The great indoors beckons for agri investors

Vertical farming offers major environmental benefits.

Iceland’s volcanic Reykjanes Peninsula is one of the most desolate places on Earth. Other than clumps of moss that cling to the blackened rocks, hardly any vegetation can be found in this windswept, rain-lashed landscape.

Except, that is, in the greenhouse operated by local company ORF Genetics, where row upon row of barley stalks are sprouting under the tender glow of LED lights. Here is a glimpse into the future of agriculture – where, under carefully controlled indoor conditions, crops can be grown even in locations where the climate outdoors is hostile to food production.

The barley grown by ORF Genetics has an unusual application – it has been genetically modified to carry ‘growth factors’, proteins taken from stem cells that enable other cells to proliferate. The growth factors that ORF Genetics cultivates are mainly used in the production of cultivated meat.

“We need to change the way we get nutrition.

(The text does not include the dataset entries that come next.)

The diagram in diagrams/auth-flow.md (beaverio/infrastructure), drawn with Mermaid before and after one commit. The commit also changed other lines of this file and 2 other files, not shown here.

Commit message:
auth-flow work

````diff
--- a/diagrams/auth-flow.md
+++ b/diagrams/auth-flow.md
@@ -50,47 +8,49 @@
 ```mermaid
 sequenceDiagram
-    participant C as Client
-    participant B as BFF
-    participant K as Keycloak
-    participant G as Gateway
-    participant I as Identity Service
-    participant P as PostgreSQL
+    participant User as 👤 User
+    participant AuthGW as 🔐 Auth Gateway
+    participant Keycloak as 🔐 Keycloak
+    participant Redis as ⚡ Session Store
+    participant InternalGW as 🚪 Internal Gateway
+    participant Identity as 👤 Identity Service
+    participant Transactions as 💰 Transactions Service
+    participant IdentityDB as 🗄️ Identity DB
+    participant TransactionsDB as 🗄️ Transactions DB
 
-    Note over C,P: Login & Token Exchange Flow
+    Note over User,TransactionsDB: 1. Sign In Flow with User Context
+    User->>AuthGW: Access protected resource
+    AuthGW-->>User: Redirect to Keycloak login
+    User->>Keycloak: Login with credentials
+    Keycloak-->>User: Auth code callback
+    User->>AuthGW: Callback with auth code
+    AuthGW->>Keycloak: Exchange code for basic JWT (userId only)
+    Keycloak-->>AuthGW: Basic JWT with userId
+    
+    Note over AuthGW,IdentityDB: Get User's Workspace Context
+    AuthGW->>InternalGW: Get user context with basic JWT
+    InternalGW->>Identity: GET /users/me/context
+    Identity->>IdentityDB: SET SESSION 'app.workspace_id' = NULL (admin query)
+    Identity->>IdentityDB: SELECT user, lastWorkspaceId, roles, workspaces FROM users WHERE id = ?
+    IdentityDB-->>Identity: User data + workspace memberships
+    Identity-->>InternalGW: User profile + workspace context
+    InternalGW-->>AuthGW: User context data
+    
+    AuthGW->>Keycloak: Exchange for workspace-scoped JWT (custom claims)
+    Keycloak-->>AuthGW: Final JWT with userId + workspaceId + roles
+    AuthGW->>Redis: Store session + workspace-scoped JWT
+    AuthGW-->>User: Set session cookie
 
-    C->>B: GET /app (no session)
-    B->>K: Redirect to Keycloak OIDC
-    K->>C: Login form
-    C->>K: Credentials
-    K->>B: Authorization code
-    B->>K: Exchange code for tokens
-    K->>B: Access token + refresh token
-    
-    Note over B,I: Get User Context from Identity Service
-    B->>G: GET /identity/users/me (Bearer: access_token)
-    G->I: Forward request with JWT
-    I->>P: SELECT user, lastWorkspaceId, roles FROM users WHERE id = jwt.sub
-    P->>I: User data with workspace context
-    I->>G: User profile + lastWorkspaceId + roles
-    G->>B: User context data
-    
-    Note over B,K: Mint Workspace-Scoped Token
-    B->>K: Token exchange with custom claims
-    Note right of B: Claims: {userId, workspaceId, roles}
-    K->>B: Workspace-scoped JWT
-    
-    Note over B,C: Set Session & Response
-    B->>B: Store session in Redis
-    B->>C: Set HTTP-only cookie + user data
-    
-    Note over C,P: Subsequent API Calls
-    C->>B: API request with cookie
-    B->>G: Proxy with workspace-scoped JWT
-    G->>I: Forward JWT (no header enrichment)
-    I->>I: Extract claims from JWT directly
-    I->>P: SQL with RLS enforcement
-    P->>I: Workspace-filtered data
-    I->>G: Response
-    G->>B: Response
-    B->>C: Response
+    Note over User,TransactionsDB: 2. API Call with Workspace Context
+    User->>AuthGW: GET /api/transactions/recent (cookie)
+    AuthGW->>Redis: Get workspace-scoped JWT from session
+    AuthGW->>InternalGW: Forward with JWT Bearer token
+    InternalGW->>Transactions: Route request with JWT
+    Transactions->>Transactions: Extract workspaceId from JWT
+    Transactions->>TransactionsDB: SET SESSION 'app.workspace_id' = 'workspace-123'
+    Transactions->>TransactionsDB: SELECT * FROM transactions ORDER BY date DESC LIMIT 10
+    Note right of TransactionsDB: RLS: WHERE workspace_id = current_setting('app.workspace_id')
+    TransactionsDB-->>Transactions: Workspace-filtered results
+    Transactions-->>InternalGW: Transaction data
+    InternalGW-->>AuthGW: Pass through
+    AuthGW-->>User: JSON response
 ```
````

We need to change the way we get proteins,” says Berglind Rán Ólafsdóttir, the company’s CEO. “The cultivated meat industry will need growth factors at a scale that has not been produced before.”

ORF Genetics claims that a single cow that provides stem cells could produce enough meat for 175 million cultivated meat burgers. This could reduce carbon emissions by up to 96 percent, compared with traditional methods of producing meat.

“We need to change the way we get nutrition. We need to change the way we get proteins”

Berglind Rán Ólafsdóttir
ORF Genetics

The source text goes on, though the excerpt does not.